The task: Lines holding the string "diff" are the ones to copy from this listing.

_ _ _ _ _ _ _

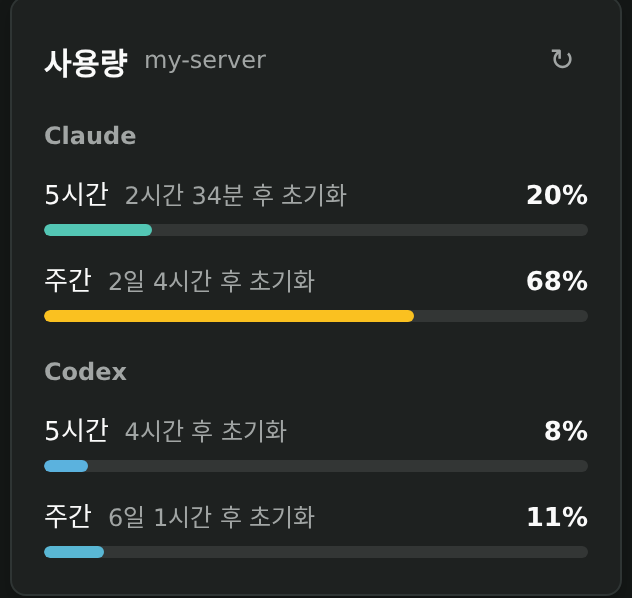
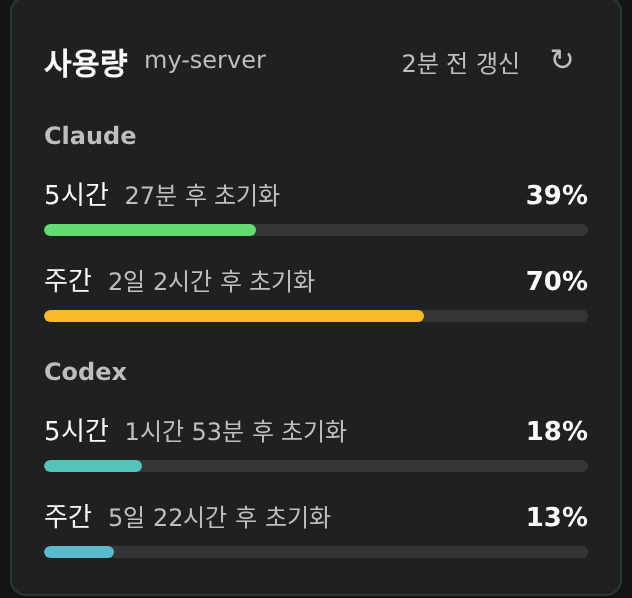
Animate the refresh button and confirm when it finishes
The icon spins for at least one turn while fetching and eases to a
stop, the button scales slightly on press, and a short "확인 완료"
check fades in after a successful refresh. Failures keep using the
existing warning banner.

diff --git a/client/usage-graphs.tsx b/client/usage-graphs.tsx
@@ -1,7 +1,7 @@
 import { type PluginClientContext, type PluginPopoverProps, type PluginSidebarItemProps, usePaseo } from "@getpaseo/plugin/client";
 import { useQuery } from "@tanstack/react-query";
-import { useEffect, useState } from "react";
-import { Pressable, Text, View } from "react-native";
+import { useEffect, useRef, useState } from "react";
+import { Animated, Easing, Pressable, Text, View } from "react-native";
 
 type Theme = PluginSidebarItemProps["theme"];
 type UsagePayload = Awaited<ReturnType<PluginClientContext["paseo"]["providers"]["listUsage"]>>;
@@ -11,6 +11,8 @@ type UsageQuery = ReturnType<typeof useUsage>;
 type AccountState = "loading" | "failed" | "missing" | "error" | "unavailable" | "no_windows" | "ok";
 
 const MINUTE = 60_000;
+const SPIN_MS = 800;
+const DONE_MS = 1800;
 const PROVIDERS = [
   { id: "claude", name: "Claude" },
   { id: "codex", name: "Codex" },
@@ -254,32 +256,96 @@ function AccountDetail({ name, provider, state, theme, now }: { name: string; pr
   return <Text style={{ fontSize: 13, color: secondaryText(theme) }}>불러오는 중…</Text>;
 }
 
+/** Manual refresh with a minimum spin, so even an instant cache hit visibly does something. */
+function useManualRefresh(query: UsageQuery) {
+  const [spinning, setSpinning] = useState(false);
+  const [done, setDone] = useState(false);
+  const timer = useRef<ReturnType<typeof setTimeout> | null>(null);
+  const clear = () => { if (timer.current !== null) clearTimeout(timer.current); };
+  useEffect(() => clear, []);
+  const refresh = async () => {
+    if (spinning) return;
+    clear();
+    setDone(false);
+    setSpinning(true);
+    const [result] = await Promise.all([query.refetch(), new Promise<void>((resolve) => setTimeout(resolve, SPIN_MS))]);
+    setSpinning(false);
+    if (result.isError) return;
+    setDone(true);
+    timer.current = setTimeout(() => setDone(false), DONE_MS);
+  };
+  return { refresh, spinning, done };
+}
+
+function RefreshButton({ theme, spinning, onPress }: { theme: Theme; spinning: boolean; onPress(): void }) {
+  const turn = useRef(new Animated.Value(0)).current;
+  useEffect(() => {
+    if (!spinning) return;
+    const loop = Animated.loop(Animated.timing(turn, { toValue: 1, duration: SPIN_MS, easing: Easing.linear, useNativeDriver: false }));
+    loop.start();
+    return () => {
+      loop.stop();
+      // Ease out to the next full turn instead of snapping back.
+      turn.stopAnimation((value) => {
+        Animated.timing(turn, { toValue: 1, duration: (1 - value) * SPIN_MS * 1.6, easing: Easing.out(Easing.cubic), useNativeDriver: false })
+          .start(() => turn.setValue(0));
+      });
+    };
+  }, [spinning, turn]);
+  const rotate = turn.interpolate({ inputRange: [0, 1], outputRange: ["0deg", "360deg"] });
+  return (
+    <Pressable accessibilityRole="button" accessibilityLabel="새로고침" accessibilityState={{ busy: spinning }} aria-busy={spinning} hitSlop={8}
+      disabled={spinning} onPress={onPress}
+      style={({ hovered, pressed }: { hovered?: boolean; pressed: boolean }) => ({
+        width: 26, height: 26, borderRadius: 7, alignItems: "center", justifyContent: "center",
+        backgroundColor: hovered || pressed ? theme.colors.surface2 : "transparent",
+        transform: [{ scale: pressed ? 0.88 : 1 }],
+      })}>
+      <Animated.Text style={{ fontSize: 15, lineHeight: 17, color: spinning ? theme.colors.foreground : secondaryText(theme), transform: [{ rotate }] }}>↻</Animated.Text>
+    </Pressable>
+  );
+}
+
+function RefreshStatus({ theme, done, updated }: { theme: Theme; done: boolean; updated: string | null }) {
+  const fade = useRef(new Animated.Value(0)).current;
+  useEffect(() => {
+    Animated.timing(fade, { toValue: done ? 1 : 0, duration: done ? 160 : 320, useNativeDriver: false }).start();
+  }, [done, fade]);
+  return (
+    <View style={{ justifyContent: "center" }}>
+      <Animated.View accessibilityLiveRegion="polite" aria-live="polite"
+        style={{ position: "absolute", right: 0, flexDirection: "row", alignItems: "center", gap: 4, opacity: fade,
+          transform: [{ translateY: fade.interpolate({ inputRange: [0, 1], outputRange: [3, 0] }) }] }}>
+        <Text style={{ fontSize: 12, fontWeight: "700", color: theme.colors.statusSuccess }}>✓</Text>
+        <Text numberOfLines={1} style={{ fontSize: 12, color: theme.colors.foreground }}>{done ? "확인 완료" : ""}</Text>
+      </Animated.View>
+      <Animated.Text numberOfLines={1} style={{ fontSize: 12, color: secondaryText(theme), opacity: fade.interpolate({ inputRange: [0, 1], outputRange: [1, 0] }) }}>
+        {updated ?? ""}
+      </Animated.Text>
+    </View>
+  );
+}
+
 function UsagePopover({ theme, host }: PluginPopoverProps) {
   const query = useUsage(host.id);
   const now = useNow();
   const providers = query.data?.providers ?? [];
   const updated = formatAgo(query.data?.fetchedAt, now);
-  const retry = () => { void query.refetch(); };
+  const { refresh, spinning, done } = useManualRefresh(query);
+  const retry = () => { void refresh(); };
   return (
     <View style={{ minWidth: 280, paddingHorizontal: 4, paddingVertical: 2, gap: 18 }}>
       <View style={{ flexDirection: "row", alignItems: "center", gap: 8 }}>
         <Text style={{ fontSize: 15, fontWeight: "600", color: theme.colors.foreground }}>사용량</Text>
         <Text numberOfLines={1} style={{ flex: 1, fontSize: 12, color: secondaryText(theme) }}>{host.label}</Text>
-        {updated && <Text style={{ fontSize: 12, color: secondaryText(theme) }}>{updated}</Text>}
-        <Pressable accessibilityRole="button" accessibilityLabel="새로고침" hitSlop={8}
-          disabled={query.isFetching} onPress={retry}
-          style={({ hovered }: { hovered?: boolean; pressed: boolean }) => ({
-            width: 26, height: 26, borderRadius: 7, alignItems: "center", justifyContent: "center",
-            backgroundColor: hovered ? theme.colors.surface2 : "transparent", opacity: query.isFetching ? 0.4 : 1,
-          })}>
-          <Text style={{ fontSize: 15, color: secondaryText(theme) }}>↻</Text>
-        </Pressable>
+        <RefreshStatus theme={theme} done={done} updated={updated} />
+        <RefreshButton theme={theme} spinning={spinning} onPress={retry} />
       </View>
       {query.isError && (
         <View style={{ flexDirection: "row", gap: 10, padding: 10, borderRadius: 8, borderWidth: 1, borderColor: theme.colors.border, backgroundColor: theme.colors.surface1 }}>
           <View style={{ width: 3, borderRadius: 2, backgroundColor: theme.colors.statusWarning }} />
           <View style={{ flex: 1 }}>
-            <Notice theme={theme} onRetry={retry} busy={query.isFetching}
+            <Notice theme={theme} onRetry={retry} busy={spinning}
               title={query.data ? "최신 사용량을 불러오지 못했어요." : "사용량을 불러오지 못했어요."}
               hint={query.data ? "아래는 마지막으로 받은 값이에요." : "Paseo 서버 연결을 확인하고 다시 시도해 주세요."} />
           </View>

diff --git a/README.md b/README.md
@@ -11,7 +11,7 @@
 
 - **한눈에 보는 사용량** — 서비스마다 한 줄에 `5h`(5시간)와 `1w`(주간) 사용률을 함께 표시합니다.
 - **사용량에 따른 색** — 막대 색이 사용률에 따라 🔵 파랑 → 🟢 초록 → 🟡 노랑 → 🔴 빨강으로 자연스럽게 바뀝니다. 다크·라이트 테마마다 잘 보이는 색조를 씁니다.
-- **상세 팝오버** — 위젯을 누르면 초기화까지 남은 시간과 새로고침 버튼이 있는 상세 화면이 열립니다.
+- **상세 팝오버** — 위젯을 누르면 초기화까지 남은 시간과 새로고침 버튼이 있는 상세 화면이 열립니다. 새로고침 중에는 아이콘이 돌고, 끝나면 "✓ 확인 완료"가 잠깐 표시됩니다.
 - **자동 갱신** — 1분마다 다시 조회합니다. 수치는 Paseo 서버의 사용량 캐시(기본 5분)를 따르므로 조금 늦게 반영될 수 있고, 팝오버에 마지막 갱신 시각이 표시됩니다.
 - **상태 안내** — 조회 실패, 공급자 오류, 사용 불가(로그인·요금제), 표시할 구간 없음을 구분해서 보여줍니다. 갱신에 실패하면 이전 값임을 표시하고 다시 시도할 수 있습니다.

_ _ _ _ _ _ _

Exercise result:
diff --git a/client/usage-graphs.tsx b/client/usage-graphs.tsx
diff --git a/README.md b/README.md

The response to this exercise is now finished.